You are at the bottom of a hill and need to roll a ball up the hill and down the other side.
Classically, the only option is to push the ball all the way up and roll it down. This would be a test of endurance and not to mention physically taxing.
But if you are in the quantum world you can dig a virtual hole and “probably” get to the other side of the mountain without expending as much energy as the classical ‘you’.
This behavior is called ‘tunneling’.
The reason why you would be able to pull this off in a quantum system is that there is a small probability of finding the particle in a certain location that extends to the other side of the hill.
Or if one were to put it more formally:
The wavefunction of the particle is a continous function and it cannot abruptly just collapse near the mountain/wall/barrier.
Instead it decays exponentially inside the barrier and extends onto the far side of the barrier as well.
This implies that there is a finite probability for the particle to tunnel through the barrier and get to the other side.
How big can the mountain be?
Since the wavefunction decays exponentially inside the barrier, it is no surprise that thinner the mountain, the better the chances for the particle to tunnel through.
Can humans be tunneled through a barrier?
All this while, our discussion was primarily for simple quantum mechanical entities such as electrons, protons and so on.
And even for these systems merely increasing the barrier width would drastically bring down the probability.
Now if we were to scale this up to a system as complex as ours with billions and billions of atoms trying to tunnel through a wall couple of centimeters thick, nature just says ‘Sorry dude, Not gonna happen’.
Okay so maybe not the best way to break out of jail if you are a human I suppose.
But if you were a bouncing droplet, there might still be some hope.
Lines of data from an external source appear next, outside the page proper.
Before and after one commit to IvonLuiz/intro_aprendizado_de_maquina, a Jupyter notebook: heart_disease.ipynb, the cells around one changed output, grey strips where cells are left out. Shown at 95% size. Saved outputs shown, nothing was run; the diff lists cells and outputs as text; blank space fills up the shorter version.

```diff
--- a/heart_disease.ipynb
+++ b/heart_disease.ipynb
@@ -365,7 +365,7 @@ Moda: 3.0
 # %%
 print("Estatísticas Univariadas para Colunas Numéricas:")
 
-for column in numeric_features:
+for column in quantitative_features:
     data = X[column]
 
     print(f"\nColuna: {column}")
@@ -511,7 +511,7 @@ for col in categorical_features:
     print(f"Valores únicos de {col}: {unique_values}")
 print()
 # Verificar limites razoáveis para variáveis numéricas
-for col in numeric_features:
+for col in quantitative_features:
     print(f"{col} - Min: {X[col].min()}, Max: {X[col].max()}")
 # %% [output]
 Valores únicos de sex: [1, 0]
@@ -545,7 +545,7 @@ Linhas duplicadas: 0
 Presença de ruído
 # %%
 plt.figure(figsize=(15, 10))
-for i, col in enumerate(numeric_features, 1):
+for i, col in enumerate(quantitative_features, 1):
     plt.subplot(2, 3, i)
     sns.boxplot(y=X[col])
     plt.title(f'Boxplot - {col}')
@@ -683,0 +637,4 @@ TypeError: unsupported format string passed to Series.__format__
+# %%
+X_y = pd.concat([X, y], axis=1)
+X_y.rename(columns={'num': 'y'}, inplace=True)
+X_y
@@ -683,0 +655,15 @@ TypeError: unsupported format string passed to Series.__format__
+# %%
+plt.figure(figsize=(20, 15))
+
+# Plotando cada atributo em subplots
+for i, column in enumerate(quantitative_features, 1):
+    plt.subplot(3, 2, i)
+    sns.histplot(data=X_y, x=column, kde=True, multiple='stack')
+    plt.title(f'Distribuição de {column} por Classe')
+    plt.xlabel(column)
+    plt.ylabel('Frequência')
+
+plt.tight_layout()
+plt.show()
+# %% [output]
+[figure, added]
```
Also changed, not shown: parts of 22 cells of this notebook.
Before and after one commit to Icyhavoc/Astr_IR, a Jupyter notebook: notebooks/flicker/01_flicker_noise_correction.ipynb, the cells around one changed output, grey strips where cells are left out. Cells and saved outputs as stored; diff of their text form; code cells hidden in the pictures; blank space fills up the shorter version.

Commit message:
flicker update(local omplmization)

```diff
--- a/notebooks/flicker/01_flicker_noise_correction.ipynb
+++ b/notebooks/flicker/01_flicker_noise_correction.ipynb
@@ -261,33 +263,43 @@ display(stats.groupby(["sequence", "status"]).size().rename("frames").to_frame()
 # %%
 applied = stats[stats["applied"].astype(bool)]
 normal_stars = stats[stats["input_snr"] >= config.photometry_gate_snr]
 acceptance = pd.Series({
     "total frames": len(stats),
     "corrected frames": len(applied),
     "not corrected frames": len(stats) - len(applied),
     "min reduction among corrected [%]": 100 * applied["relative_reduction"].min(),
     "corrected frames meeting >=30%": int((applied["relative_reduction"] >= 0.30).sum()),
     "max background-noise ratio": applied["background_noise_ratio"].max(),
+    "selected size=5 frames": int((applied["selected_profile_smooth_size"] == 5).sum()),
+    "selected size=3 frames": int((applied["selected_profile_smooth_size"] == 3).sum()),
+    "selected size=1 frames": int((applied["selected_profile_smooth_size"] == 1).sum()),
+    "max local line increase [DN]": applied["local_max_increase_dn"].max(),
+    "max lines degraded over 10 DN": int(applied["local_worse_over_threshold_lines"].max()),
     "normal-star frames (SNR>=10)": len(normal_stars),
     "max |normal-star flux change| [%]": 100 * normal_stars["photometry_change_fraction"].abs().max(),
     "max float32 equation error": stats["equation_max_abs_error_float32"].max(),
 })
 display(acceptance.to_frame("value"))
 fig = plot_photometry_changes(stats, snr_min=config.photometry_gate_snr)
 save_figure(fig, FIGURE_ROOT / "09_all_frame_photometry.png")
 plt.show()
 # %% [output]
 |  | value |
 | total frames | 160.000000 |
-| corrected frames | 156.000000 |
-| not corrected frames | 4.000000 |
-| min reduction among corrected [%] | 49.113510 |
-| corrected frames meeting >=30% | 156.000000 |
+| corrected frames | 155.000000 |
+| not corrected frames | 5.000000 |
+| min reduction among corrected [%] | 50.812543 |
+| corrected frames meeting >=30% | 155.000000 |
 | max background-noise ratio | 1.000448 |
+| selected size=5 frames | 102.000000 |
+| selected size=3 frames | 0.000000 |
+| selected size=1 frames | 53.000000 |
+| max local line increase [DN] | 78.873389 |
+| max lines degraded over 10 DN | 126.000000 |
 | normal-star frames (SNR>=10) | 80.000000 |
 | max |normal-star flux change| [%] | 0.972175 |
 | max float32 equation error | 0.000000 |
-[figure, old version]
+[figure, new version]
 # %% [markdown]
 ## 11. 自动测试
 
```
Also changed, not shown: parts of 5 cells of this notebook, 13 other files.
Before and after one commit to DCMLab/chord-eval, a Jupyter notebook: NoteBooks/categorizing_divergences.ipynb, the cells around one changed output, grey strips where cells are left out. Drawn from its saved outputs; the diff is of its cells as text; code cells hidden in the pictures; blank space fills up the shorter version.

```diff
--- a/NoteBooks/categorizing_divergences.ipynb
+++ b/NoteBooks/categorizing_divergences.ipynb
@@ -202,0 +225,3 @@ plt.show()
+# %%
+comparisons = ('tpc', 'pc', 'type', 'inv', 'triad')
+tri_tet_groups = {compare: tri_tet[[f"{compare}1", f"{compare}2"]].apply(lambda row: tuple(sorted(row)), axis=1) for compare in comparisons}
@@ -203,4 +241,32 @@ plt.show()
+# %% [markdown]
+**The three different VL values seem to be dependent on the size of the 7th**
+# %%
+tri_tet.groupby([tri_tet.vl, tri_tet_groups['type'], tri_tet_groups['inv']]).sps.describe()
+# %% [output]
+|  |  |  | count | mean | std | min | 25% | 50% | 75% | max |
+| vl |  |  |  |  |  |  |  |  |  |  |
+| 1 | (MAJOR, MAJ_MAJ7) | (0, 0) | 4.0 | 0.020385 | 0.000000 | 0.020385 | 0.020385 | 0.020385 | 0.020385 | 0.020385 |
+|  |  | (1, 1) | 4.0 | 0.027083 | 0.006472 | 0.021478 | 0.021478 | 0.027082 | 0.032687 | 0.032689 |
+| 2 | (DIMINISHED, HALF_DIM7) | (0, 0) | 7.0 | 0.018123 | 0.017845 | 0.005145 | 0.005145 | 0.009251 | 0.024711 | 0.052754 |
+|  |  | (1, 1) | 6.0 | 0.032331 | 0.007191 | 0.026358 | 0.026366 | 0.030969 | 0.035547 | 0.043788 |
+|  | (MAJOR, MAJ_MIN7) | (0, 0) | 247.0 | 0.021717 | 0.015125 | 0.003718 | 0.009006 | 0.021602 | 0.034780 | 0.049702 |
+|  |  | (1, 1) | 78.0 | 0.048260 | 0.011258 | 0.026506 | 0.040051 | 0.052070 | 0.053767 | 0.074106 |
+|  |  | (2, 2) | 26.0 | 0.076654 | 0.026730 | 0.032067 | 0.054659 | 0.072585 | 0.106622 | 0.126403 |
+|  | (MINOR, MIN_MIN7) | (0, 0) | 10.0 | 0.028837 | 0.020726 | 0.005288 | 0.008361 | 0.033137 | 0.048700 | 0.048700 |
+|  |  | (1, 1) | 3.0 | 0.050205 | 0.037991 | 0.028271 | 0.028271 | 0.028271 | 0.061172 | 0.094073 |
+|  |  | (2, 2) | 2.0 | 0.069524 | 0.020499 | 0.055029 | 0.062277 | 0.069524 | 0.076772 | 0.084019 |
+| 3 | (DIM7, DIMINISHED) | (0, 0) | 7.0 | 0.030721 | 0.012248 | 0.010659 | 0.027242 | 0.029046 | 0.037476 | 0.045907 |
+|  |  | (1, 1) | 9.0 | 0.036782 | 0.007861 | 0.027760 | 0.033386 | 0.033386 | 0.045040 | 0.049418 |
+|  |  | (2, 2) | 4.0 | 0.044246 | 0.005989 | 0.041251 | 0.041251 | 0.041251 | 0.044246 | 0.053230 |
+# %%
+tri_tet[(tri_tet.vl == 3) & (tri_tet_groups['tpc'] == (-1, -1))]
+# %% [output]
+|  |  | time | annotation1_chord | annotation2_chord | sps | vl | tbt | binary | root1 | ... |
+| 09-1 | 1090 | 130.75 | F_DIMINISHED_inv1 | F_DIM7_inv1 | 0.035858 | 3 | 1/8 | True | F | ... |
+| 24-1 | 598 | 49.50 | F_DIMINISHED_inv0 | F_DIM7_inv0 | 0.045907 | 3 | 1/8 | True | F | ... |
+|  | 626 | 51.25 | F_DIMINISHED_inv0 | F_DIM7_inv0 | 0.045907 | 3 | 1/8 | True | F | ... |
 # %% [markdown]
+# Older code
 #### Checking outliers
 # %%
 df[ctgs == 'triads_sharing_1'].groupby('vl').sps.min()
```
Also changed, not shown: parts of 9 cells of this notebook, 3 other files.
Check out the latest FYFD post on Hydrodynamic Quantum tunneling.
In case you had missed out, here are the previous posts on this collaborative series on Pilot wave Hydrodynamics with FYFD 1) Introduction; 2) Chladni patterns; 3) Faraday instability; 4) Walking droplets; 5) Droplet lattices; 6) Quantum double-slit experiments, 7) Hydrodynamic Single and Double slit experiments